Krystle Garcia of Tampa Bay, Fla., went into labor Monday morning. Unlike many mothers who recount tales of being in labor for 13 hours, this baby couldn’t even wait for medical help to arrive before entering this world. While Garcia was getting ready for work at around 7 a.m., she went into labor. "I was in the bathroom and my water broke and I yelled for her ... ‘Jazmine grab the cordless phone. Dial 911,'" Garcia told NBC affiliate WPTV.
The young girl called 911 at 7:02 a.m., telling the operator, “My mom is pregnant and her water just broke. She is in so much pain,” WPTV reported. Garcia recalled panic setting in when she realized that her baby was going to be born before help would could arrive.

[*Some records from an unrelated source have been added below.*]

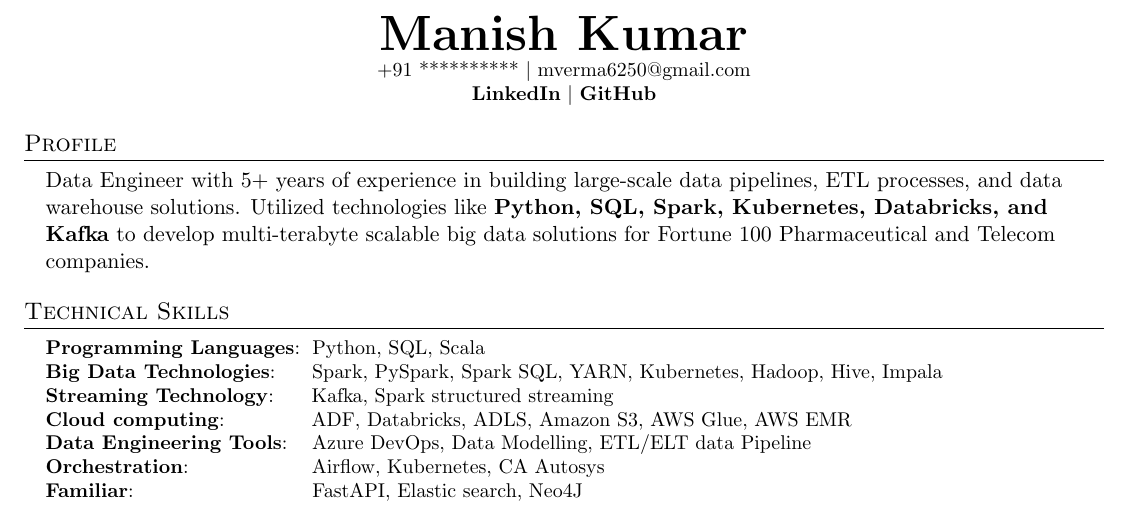
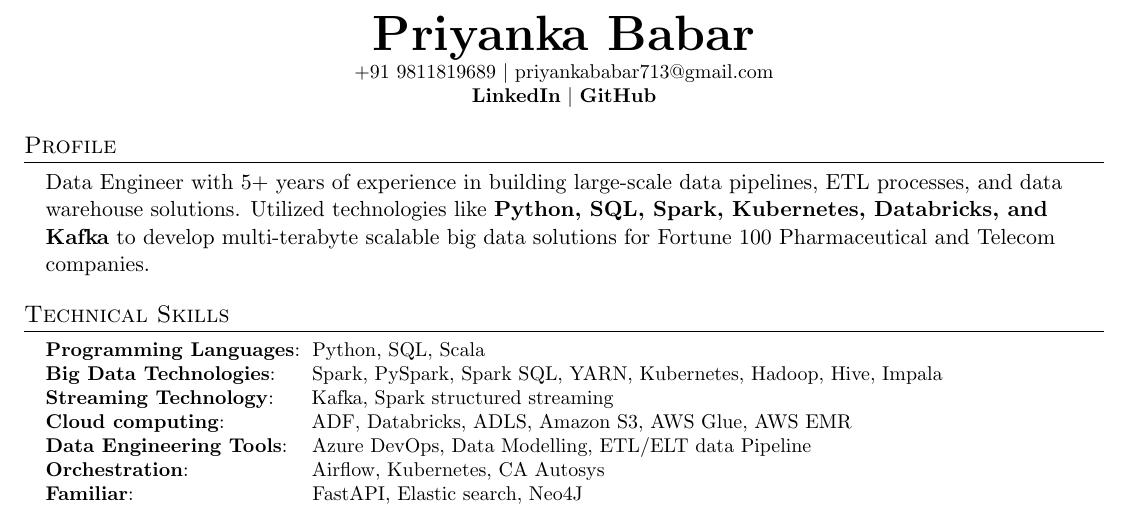
Before and after one commit to babar24/babar24, a LaTeX document (main.tex): part of the page, cut at the place of the change. Compiled offline with pdfLaTeX.

Commit message:
Update main.tex

```diff
--- a/main.tex
+++ b/main.tex
@@ -124,11 +124,11 @@
 
 
 \begin{center}
-    \textbf{\Huge \scshape Manish Kumar} \\ \vspace{1pt}
-    \small +91 ********** $|$ \href{mailto:mverma6250@gmail.com}{{mverma6250@gmail.com}}    \\
+    \textbf{\Huge \scshape Priyanka Babar} \\ \vspace{1pt}
+    \small +91 9811819689 $|$ \href{mailto:priyankababar713@gmail.com}{{priyankababar713@gmail.com}}    \\
     \small
-    \href{https://www.linkedin.com/in/manish-kumar-373b86176/}{\bf LinkedIn} $|$
-    \href{https://github.com/manisnitt}{\bf GitHub}
+    \href{https://www.linkedin.com/in/priyanka-babar-352a70181/}{\bf LinkedIn} $|$
+    \href{https://github.com/babar24}{\bf GitHub}
 
 \end{center}
 % \href{https://www.youtube.com/channel/UCacvJAgrPTjSEdnZObMzpqQ}{\bf YouTube}
```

The infant was two weeks early and labor was progressing quickly. It was now up to her young daughter to aid her in the childbirth. Garcia held the phone as the 8-year-old delivered the child, closely following the instructions of the dispatcher. “She definitely stayed calm when she needed to. I was hysterical," Garcia told WPTV. “She did a very good job. I am proud of you,” Garcia told WPTV. The baby, named Joseph James Synder, was born on the bathroom floor, early yet healthy.

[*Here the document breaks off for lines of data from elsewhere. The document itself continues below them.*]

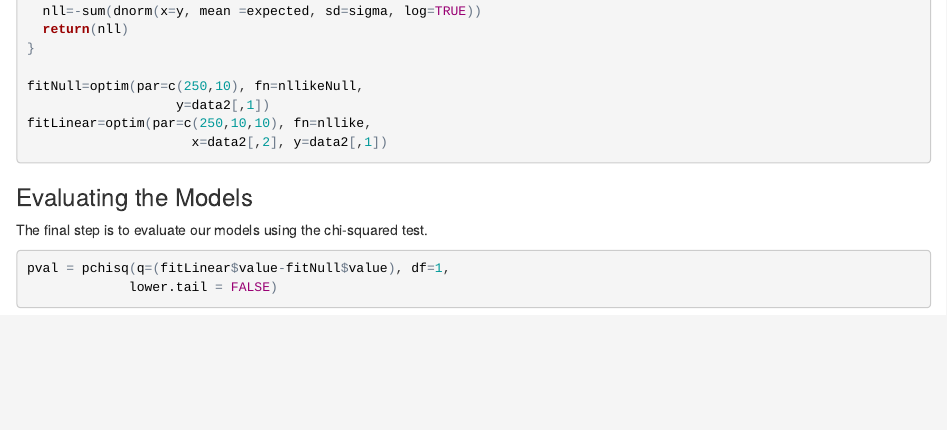
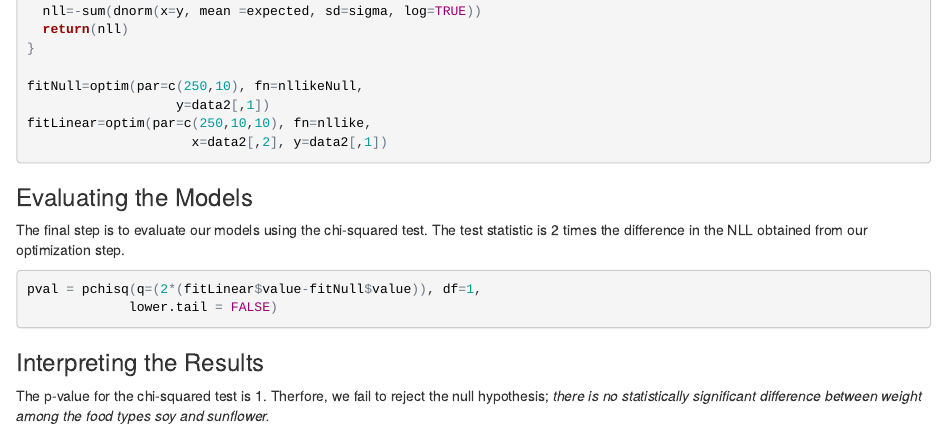
Before and after one commit to araiho/Intro_Biocomp_ND_317_Tutorial12, an R Markdown document (Exercise12.Rmd): the page in a window 1100 px wide, from 3520 px down. The pictures show the output file Exercise12.html that the author committed with the source, opened offline.

Commit message:
An addition to Problem 1

````diff
--- a/Exercise12.Rmd
+++ b/Exercise12.Rmd
@@ -106,9 +106,13 @@ fitLinear=optim(par=c(250,10,10), fn=nllike,
 
 ### Evaluating the Models
 
-The final step is to evaluate our models using the chi-squared test.
+The final step is to evaluate our models using the chi-squared test. The test statistic is 2 times the difference in the NLL obtained from our optimization step.
 
 ```{r chi-squared}
-pval = pchisq(q=(fitLinear$value-fitNull$value), df=1,
+pval = pchisq(q=(2*(fitLinear$value-fitNull$value)), df=1,
              lower.tail = FALSE)
 ```
+
+### Interpreting the Results
+
+The p-value for the chi-squared test is 1. Therfore, we fail to reject the null hypothesis; *there is no statistically significant difference between weight among the food types soy and sunflower.*
````
Also changed, not shown: Exercise12.html.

The Huffington Post reported that the 911 dispatcher “expertly and compassionately” talked the mother and her 8-year-old daughter through the delivery of the baby. In the phone call, which only lasted eight minutes, the dispatcher instructed the young daughter to get her mother towels and other items, and secure the baby’s head when the actual birth took place.
“Is your mom pushing or straining yet?” the paramedic asked the girl, to which Garcia could be heard in the background screaming, “Yes! Yes!” The dispatcher continued to guide the two as the head of the child emerged. “'Can you get some dry towels and a blanket to wrap the baby in and try to find a string or shoelace and maybe a safety pin, if you can?" the dispatcher asked the young girl. The Daily Mail explains how, according to 911 protocols, a shoelace is used to tie off the umbilical cord while the pin can help tear the amniotic sac, if it has not broken naturally.
Garcia believes the experience has brought her closer to her daughter. She explained to the Daily Mail, that without the composure of the dispatcher, everything may not have gone as smoothly, but ultimately it was the help of her daughter that got her through the ordeal. “If it wasn’t for her being as calm as she was, it would’ve been a lot worse,” Garcia said.